Japan’s Rew10 is one of the most multi-textured workshops in the country, constructing exquisite frames that showcase the beauty of steel. Japanese frame builders, especially those with NJS-certification, have a lot in common with the swordsmiths of the samurai era, and Rew10 bring the two fields closer through the use of mei-kiri.
Mei-Kiri can be translated as the act of cutting or engraving one’s name into the tang of the sword — that section of the blade that extends into the handle or stock: where mei = signature; kiri = to cut. It’s a traditional technique that Rew10 respectfully — and appropriately — applies to his frames.
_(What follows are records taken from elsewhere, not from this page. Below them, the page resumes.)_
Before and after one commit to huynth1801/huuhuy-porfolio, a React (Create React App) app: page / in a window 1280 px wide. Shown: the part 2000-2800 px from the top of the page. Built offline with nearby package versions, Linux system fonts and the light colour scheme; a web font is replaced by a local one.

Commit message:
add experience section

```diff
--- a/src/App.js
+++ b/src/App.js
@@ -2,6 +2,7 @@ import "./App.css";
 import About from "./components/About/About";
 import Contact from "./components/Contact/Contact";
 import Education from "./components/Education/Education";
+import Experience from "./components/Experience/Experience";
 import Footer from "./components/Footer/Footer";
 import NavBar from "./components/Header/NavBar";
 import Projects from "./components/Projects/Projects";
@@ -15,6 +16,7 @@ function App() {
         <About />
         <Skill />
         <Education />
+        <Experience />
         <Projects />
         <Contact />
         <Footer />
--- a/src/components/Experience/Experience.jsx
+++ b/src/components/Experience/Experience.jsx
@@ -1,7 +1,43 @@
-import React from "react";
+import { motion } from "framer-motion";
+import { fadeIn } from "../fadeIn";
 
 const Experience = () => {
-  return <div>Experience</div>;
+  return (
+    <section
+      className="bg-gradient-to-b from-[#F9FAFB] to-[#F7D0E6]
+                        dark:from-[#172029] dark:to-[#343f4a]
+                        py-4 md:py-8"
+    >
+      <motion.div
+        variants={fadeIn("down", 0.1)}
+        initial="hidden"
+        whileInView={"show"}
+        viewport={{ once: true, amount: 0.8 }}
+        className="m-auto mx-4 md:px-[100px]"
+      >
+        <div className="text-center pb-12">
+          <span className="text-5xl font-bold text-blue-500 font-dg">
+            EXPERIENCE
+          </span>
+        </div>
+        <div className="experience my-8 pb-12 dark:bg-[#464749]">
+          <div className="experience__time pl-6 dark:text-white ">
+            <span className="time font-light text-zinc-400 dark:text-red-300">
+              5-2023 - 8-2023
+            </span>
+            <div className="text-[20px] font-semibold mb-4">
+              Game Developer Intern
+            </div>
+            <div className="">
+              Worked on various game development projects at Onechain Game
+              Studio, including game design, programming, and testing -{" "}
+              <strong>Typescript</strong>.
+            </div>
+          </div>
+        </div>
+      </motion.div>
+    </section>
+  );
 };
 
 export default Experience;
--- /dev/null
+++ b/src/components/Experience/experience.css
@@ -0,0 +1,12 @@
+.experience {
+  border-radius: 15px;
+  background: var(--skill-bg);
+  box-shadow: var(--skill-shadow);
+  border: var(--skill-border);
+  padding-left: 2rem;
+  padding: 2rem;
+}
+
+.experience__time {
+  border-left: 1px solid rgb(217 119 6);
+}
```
Rew10 works with Blue Lug, making frames for their customers and supplying an array of custom components. Many frames are the elaborate randonneurs the Japanese are so fond of. An easy comparison can be made with custom motorcycle builder Shinya Kimura: both are just as much artists as engineers, and use metal as their medium.